Shade-grown coffee is as natural as it comes — the low-to-the-ground plant thrives as part of a healthy ecosystem surrounded by other species of plants and wildlife. Equal Exchange’s mission to work with small farmer cooperatives has led us to work in regions with extensive landscape degradation. The market access we provide to producers in these regions is critical to restoring these landscapes. Because we’ve been working with our co-op partners for so long, we’re able to source outstanding beans. And much of the coffee we buy is shade-grown. The plants that shade the coffee give shelter to birds and insects, sequester carbon and serve as a source of food for local communities. That’s not all. Shade actually helps make for a sweeter cup!
Coffee is a shade-loving shrub. But in recent decades, people have developed sun-tolerant varieties of the coffee plant. These varieties, grown on plantations in a mono-culture system, do what they’re meant to — produce large yields. People clear forests of native plants to plant these large fields of coffee. And a growing environment without crop variety doesn’t support biodiversity. Over 98% of Equal Exchange coffees by volume are certified organic. (Our few non-organic coffees are clearly labeled.) The overwhelming majority of these organic coffees are shade-grown. Shade trees and various types of crops and plant-life are an important part of the ecosystem for birds and pollinators.

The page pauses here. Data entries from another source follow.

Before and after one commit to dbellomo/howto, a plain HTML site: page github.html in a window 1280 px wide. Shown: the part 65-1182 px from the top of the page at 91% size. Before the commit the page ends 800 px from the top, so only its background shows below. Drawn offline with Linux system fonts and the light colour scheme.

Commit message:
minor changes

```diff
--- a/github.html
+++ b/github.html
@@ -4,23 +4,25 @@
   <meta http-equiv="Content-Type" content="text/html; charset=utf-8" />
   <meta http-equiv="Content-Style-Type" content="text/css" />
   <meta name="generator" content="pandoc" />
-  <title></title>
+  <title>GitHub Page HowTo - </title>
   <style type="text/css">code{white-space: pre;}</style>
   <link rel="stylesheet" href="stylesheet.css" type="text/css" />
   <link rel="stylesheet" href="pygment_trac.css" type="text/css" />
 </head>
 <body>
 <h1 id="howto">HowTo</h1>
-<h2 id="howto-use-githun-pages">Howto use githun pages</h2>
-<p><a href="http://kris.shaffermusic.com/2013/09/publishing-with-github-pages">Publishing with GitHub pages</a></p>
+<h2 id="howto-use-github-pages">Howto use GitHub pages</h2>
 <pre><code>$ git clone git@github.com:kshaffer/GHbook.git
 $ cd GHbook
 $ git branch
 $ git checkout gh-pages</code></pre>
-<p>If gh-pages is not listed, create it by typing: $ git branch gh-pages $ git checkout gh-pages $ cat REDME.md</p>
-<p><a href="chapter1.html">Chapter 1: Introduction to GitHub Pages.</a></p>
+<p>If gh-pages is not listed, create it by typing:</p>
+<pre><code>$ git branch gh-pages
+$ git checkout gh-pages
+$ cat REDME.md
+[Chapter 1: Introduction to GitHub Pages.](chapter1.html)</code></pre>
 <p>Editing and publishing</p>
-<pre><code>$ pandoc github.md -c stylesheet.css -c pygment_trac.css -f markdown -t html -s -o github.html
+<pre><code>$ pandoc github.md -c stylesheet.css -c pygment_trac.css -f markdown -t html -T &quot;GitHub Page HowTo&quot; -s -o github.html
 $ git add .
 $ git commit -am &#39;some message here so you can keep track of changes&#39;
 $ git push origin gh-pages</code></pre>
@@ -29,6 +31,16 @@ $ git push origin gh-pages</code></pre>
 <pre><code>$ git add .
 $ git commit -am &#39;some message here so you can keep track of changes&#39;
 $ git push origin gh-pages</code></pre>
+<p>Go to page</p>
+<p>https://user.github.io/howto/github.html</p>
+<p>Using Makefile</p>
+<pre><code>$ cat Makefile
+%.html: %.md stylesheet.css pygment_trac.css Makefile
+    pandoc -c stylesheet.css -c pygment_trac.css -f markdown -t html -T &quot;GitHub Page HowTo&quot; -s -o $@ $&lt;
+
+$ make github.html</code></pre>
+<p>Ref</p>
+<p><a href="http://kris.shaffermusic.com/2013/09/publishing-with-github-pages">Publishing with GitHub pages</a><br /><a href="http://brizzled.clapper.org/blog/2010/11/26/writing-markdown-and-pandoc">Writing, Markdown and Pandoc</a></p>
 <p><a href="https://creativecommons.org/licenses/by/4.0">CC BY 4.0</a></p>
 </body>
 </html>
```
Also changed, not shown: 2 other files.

Some of the non shade-grown coffees that Equal Exchange sources are produced in locales where deforestation has occurred. The land in these areas is in transition; it’s still in the process of being restored with agroforestry systems using coffee as the principal crop.
Want to learn more? Watch our documentary about farmer partners who grow coffee in buffer zones around protected biospheres in Peru:
The coffee beans we roast are the seeds of the plant. They’re found in its small round fruit, its cherries. Some fruits, like bananas, can be picked when green; they’ll continue to ripen after harvest. Coffee is different. It will not ripen any more once the fruit is off the bush. For that reason, skillful growers wait until the cherries are mature, when they’ve developed as much sucrose as possible. The sucrose in the cherry flavors the coffee in the cup — and it depends on factors like altitude and shade cover. Coffee plants needs sunlight to develop, of course. But they thrive when they grow in partially shady conditions. According to the Coffee Quality Institute, shade-grown coffee will have 3% more sugar than coffee that is grown in full sun.
While the shade-grown certification system is appropriate for some growers, it comes with costs. We don’t believe it provides sufficient additional benefits for us to ask our producer partners to go through this process on top of the fair trade and organic standards they are already meeting. It’s important to note that both organic and fair trade standards have environmental components that cover much of what shade-grown certification requires. From our perspective, shade certification doesn’t alter in a significant way the practices of farms that are already fair trade and organic certified.